The result of this intense level training, coupled with a high degree of safety, was that judoka became very effective fighters. Kano's student Mitsuyo Maeda traveled to South America and Cuba engaging in matches resembling today's UFC but much rougher.
Back in Japan at the Kodokan the battle between judo and the various remaining jujitsu styles continued.
Kano's top students included Tsunejiro Tomita and his son Shiro Saigo, author of the famous judo novel "Sugata Sanshiro", Seiko Higuchi known for his "yama-arashi" mountain storm highly effective sweeping hip throw, Sakujiro "Devil" Yokoyama", and Yoshitsugu (Yoshiaki) Yamashita who became well known in the West as President Theodore Roosevelt's personal judo Sensei.
These top students of Kano's Judo continued to prevail in contests to determine the best martial art for use by the Tokyo Police. They were a tough group and Kano realized his group could become thug like if they weren't given a higher purpose.
During my 1995 trip to Japan, led by Kazuo Shinohara, the U.S. National Champion from the early 60's, I recall stopping by his father's dojo in Iyomishima.
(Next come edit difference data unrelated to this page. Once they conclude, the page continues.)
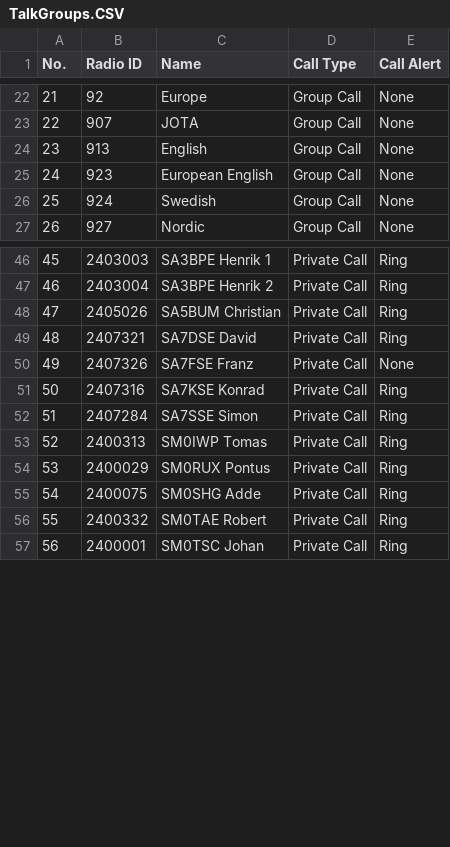
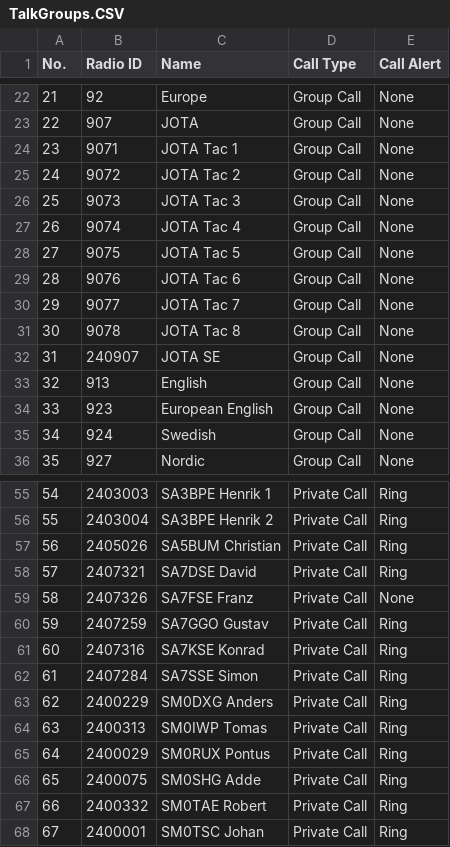
Before and after one commit to sm0rux/at-d878uv, a CSV file: TalkGroups.CSV, drawn as a sheet; only a part is shown, gaps mark what is left out; addresses are those after the commit; the diff names each change by its address in the sheet, - before the commit and + after, or states it on an @@ line.

```diff
--- a/TalkGroups.CSV
+++ b/TalkGroups.CSV
+row 24: 23 | 9071 | JOTA Tac 1 | Group Call | None
+row 25: 24 | 9072 | JOTA Tac 2 | Group Call | None
+row 26: 25 | 9073 | JOTA Tac 3 | Group Call | None
+row 27: 26 | 9074 | JOTA Tac 4 | Group Call | None
+row 28: 27 | 9075 | JOTA Tac 5 | Group Call | None
+row 29: 28 | 9076 | JOTA Tac 6 | Group Call | None
+row 30: 29 | 9077 | JOTA Tac 7 | Group Call | None
+row 31: 30 | 9078 | JOTA Tac 8 | Group Call | None
+row 32: 31 | 240907 | JOTA SE | Group Call | None
@@ column A (No.) renumbered from row 33 down @@
+row 60: 59 | 2407259 | SA7GGO Gustav | Private Call | Ring
+row 63: 62 | 2400229 | SM0DXG Anders | Private Call | Ring
```
Also changed, not shown: APRS.CSV, ReceiveGroupCallList.CSV, 5 other files.
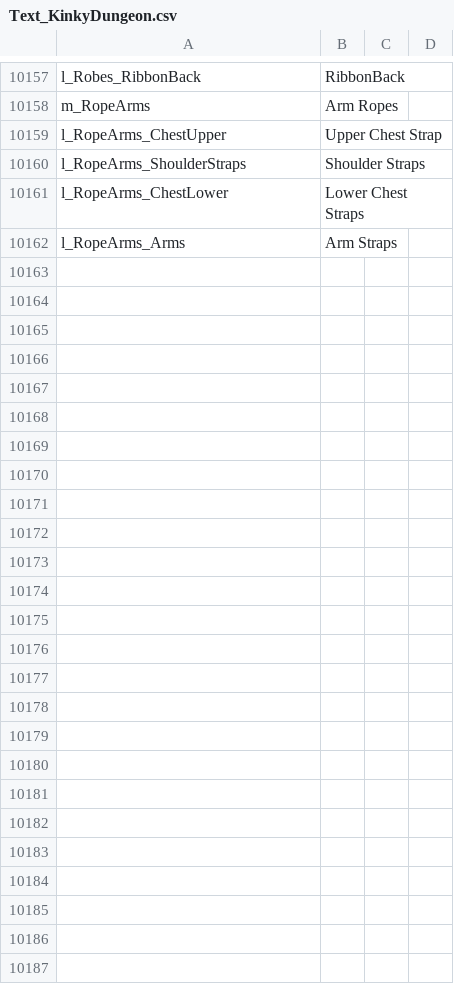
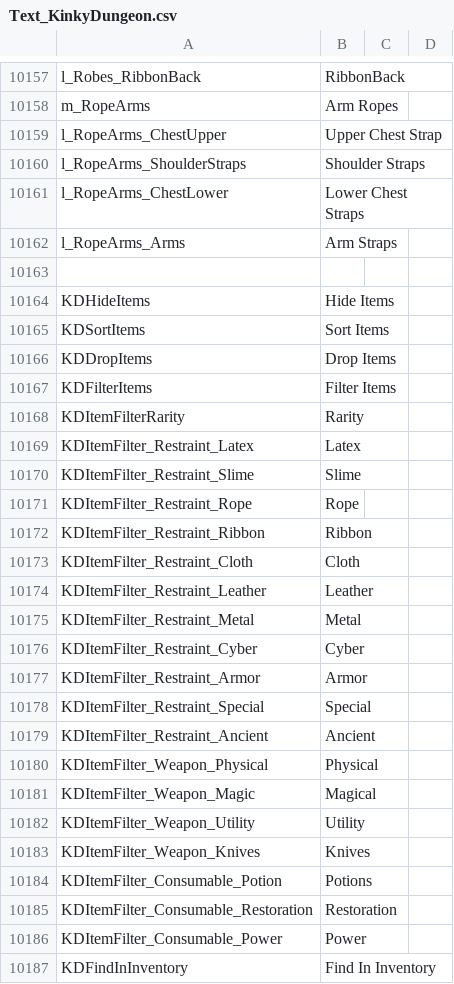
Before and after one commit to Ada18980/KinkiestDungeon, a CSV file: Screens/MiniGame/KinkyDungeon/Text_KinkyDungeon.csv, drawn as a sheet; only a part is shown, gaps mark what is left out.

Commit message:
Inventory stuff

```diff
--- a/Screens/MiniGame/KinkyDungeon/Text_KinkyDungeon.csv
+++ b/Screens/MiniGame/KinkyDungeon/Text_KinkyDungeon.csv
@@ -10162 +10162,26 @@ l_RopeArms_ChestLower,"Lower Chest Straps"
 l_RopeArms_Arms,"Arm Straps"
+
+KDHideItems,Hide Items
+KDSortItems,Sort Items
+KDDropItems,Drop Items
+KDFilterItems,Filter Items
+KDItemFilterRarity,Rarity
+KDItemFilter_Restraint_Latex,Latex
+KDItemFilter_Restraint_Slime,Slime
+KDItemFilter_Restraint_Rope,Rope
+KDItemFilter_Restraint_Ribbon,Ribbon
+KDItemFilter_Restraint_Cloth,Cloth
+KDItemFilter_Restraint_Leather,Leather
+KDItemFilter_Restraint_Metal,Metal
+KDItemFilter_Restraint_Cyber,Cyber
+KDItemFilter_Restraint_Armor,Armor
+KDItemFilter_Restraint_Special,Special
+KDItemFilter_Restraint_Ancient,Ancient
+KDItemFilter_Weapon_Physical,Physical
+KDItemFilter_Weapon_Magic,Magical
+KDItemFilter_Weapon_Utility,Utility
+KDItemFilter_Weapon_Knives,Knives
+KDItemFilter_Consumable_Potion,Potions
+KDItemFilter_Consumable_Restoration,Restoration
+KDItemFilter_Consumable_Power,Power
+KDFindInInventory,Find In Inventory
```
Also changed, not shown: 23 other files.
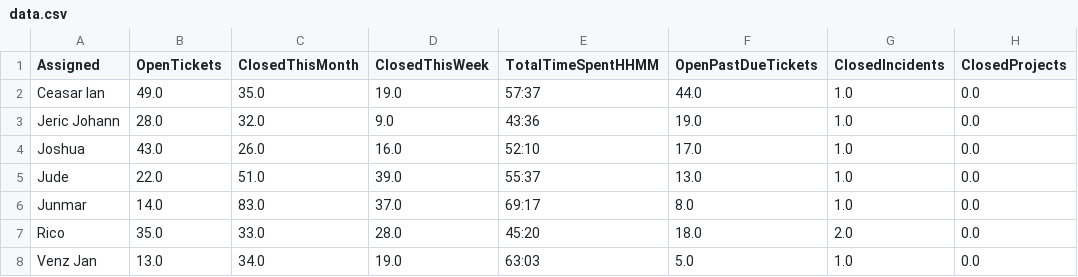
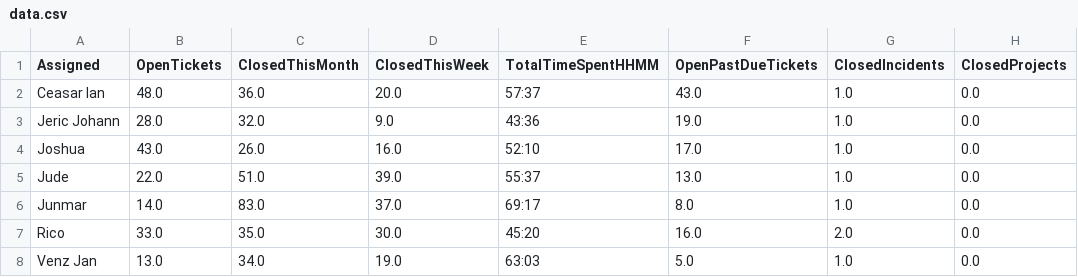
Before and after one commit to astechsupport/technical-support-data, a CSV file: data.csv, drawn as a sheet; only a part is shown; the diff names each change by its address in the sheet, - before the commit and + after, or states it on an @@ line.

```diff
--- a/data.csv
+++ b/data.csv
-B2 (OpenTickets): 49.0
+B2 (OpenTickets): 48.0
-C2 (ClosedThisMonth): 35.0
+C2 (ClosedThisMonth): 36.0
-D2 (ClosedThisWeek): 19.0
+D2 (ClosedThisWeek): 20.0
-F2 (OpenPastDueTickets): 44.0
+F2 (OpenPastDueTickets): 43.0
-B7 (OpenTickets): 35.0
+B7 (OpenTickets): 33.0
-C7 (ClosedThisMonth): 33.0
+C7 (ClosedThisMonth): 35.0
-D7 (ClosedThisWeek): 28.0
+D7 (ClosedThisWeek): 30.0
-F7 (OpenPastDueTickets): 18.0
+F7 (OpenPastDueTickets): 16.0
```
Also changed, not shown: pastdue.csv.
We also went to visit the Inuyama Samurai Castle nearby. It required taking a ski lift to the mountain top it was located on.
There Kaz' dad told us the story that real reason Kano developed his judo maxims was to keep his fighters tame and under control.
At the root of Kano's judo are these two principles; seiryoku zenyo (to make the best use of your power or be energy efficient) and jita kyoei (to go forward together with your opponent or win/win). The ultimate goal of judo is Jiko no Kansei (to seek perfection of character or self-actualization).
Abraham Maslow would later define this as the highest level of fulfillment in his Hierarchy of Needs or Self-Actualization. This is a person who really knows themselves in terms of the good, bad, and even the ugly. They can accept positive self-criticism and even seek it out. They know their own proclivities and are able to laugh at themselves.
For instance, people often make jabs at me about my hogging the microphone or the spotlight at events or meetings. Rather than take offense, I've learned to embrace these jabs and laugh at myself! This is in contrast to some very high ranking judo Sensei I've seen take offense to being told they were too intense.
Being able to take self-criticism even seek it out, is also an essential survival skill in business.
Many people do what Kano called Small Judo which is to focus only on the application of the physical techniques in the dojo or in winning shiai contests. Big Judo Kano defined as how one applies judo to all aspects of their life in an effort to improve themselves and contribute something positive towards the betterment of society. I will address this further in one of my future blog's regarding judo and life skills.
The late Yukimitsu Kano (Jigoro Kano's grandson) and me at the Kodokan in 1991.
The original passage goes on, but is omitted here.